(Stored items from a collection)
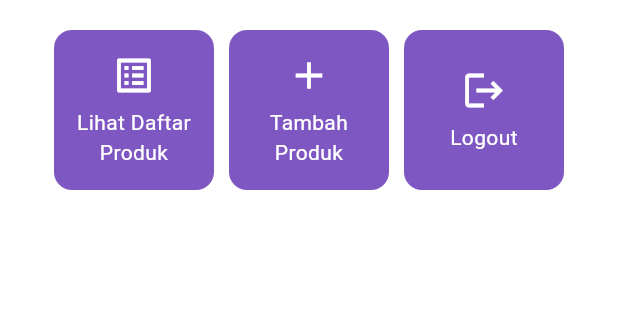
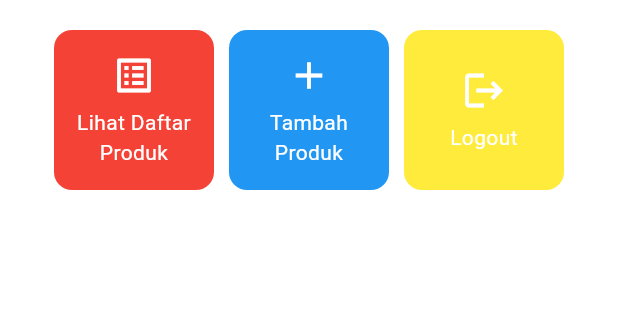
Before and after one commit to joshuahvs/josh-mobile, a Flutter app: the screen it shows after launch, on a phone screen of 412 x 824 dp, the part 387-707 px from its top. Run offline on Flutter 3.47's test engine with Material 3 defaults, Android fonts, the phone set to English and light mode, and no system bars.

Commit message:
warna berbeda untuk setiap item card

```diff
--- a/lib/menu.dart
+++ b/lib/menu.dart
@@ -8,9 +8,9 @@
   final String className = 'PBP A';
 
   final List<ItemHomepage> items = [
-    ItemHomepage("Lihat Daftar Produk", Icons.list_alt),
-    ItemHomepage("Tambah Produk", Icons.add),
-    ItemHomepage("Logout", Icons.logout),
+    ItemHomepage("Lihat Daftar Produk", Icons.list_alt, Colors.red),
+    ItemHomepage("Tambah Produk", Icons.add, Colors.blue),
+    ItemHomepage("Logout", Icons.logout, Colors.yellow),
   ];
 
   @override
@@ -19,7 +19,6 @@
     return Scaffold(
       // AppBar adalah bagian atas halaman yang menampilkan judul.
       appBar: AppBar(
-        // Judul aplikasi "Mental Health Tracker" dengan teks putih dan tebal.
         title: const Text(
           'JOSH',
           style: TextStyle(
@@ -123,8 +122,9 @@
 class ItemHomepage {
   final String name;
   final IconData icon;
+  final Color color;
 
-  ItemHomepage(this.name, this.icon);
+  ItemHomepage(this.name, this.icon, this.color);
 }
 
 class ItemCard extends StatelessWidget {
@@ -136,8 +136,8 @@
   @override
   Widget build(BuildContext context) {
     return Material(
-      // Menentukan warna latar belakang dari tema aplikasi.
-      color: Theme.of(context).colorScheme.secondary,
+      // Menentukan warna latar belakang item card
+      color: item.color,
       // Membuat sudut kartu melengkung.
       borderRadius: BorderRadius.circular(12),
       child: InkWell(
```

Problem requirements:
Write every record out again exactly; no pictures belong in the copy.

Exercise response:
Before and after one commit to joshuahvs/josh-mobile, a Flutter app: the screen it shows after launch, on a phone screen of 412 x 824 dp, the part 387-707 px from its top. Run offline on Flutter 3.47's test engine with Material 3 defaults, Android fonts, the phone set to English and light mode, and no system bars.

Commit message:
warna berbeda untuk setiap item card

```diff
--- a/lib/menu.dart
+++ b/lib/menu.dart
@@ -8,9 +8,9 @@
   final String className = 'PBP A';
 
   final List<ItemHomepage> items = [
-    ItemHomepage("Lihat Daftar Produk", Icons.list_alt),
-    ItemHomepage("Tambah Produk", Icons.add),
-    ItemHomepage("Logout", Icons.logout),
+    ItemHomepage("Lihat Daftar Produk", Icons.list_alt, Colors.red),
+    ItemHomepage("Tambah Produk", Icons.add, Colors.blue),
+    ItemHomepage("Logout", Icons.logout, Colors.yellow),
   ];
 
   @override
@@ -19,7 +19,6 @@
     return Scaffold(
       // AppBar adalah bagian atas halaman yang menampilkan judul.
       appBar: AppBar(
-        // Judul aplikasi "Mental Health Tracker" dengan teks putih dan tebal.
         title: const Text(
           'JOSH',
           style: TextStyle(
@@ -123,8 +122,9 @@
 class ItemHomepage {
   final String name;
   final IconData icon;
+  final Color color;
 
-  ItemHomepage(this.name, this.icon);
+  ItemHomepage(this.name, this.icon, this.color);
 }
 
 class ItemCard extends StatelessWidget {
@@ -136,8 +136,8 @@
   @override
   Widget build(BuildContext context) {
     return Material(
-      // Menentukan warna latar belakang dari tema aplikasi.
-      color: Theme.of(context).colorScheme.secondary,
+      // Menentukan warna latar belakang item card
+      color: item.color,
       // Membuat sudut kartu melengkung.
       borderRadius: BorderRadius.circular(12),
       child: InkWell(
```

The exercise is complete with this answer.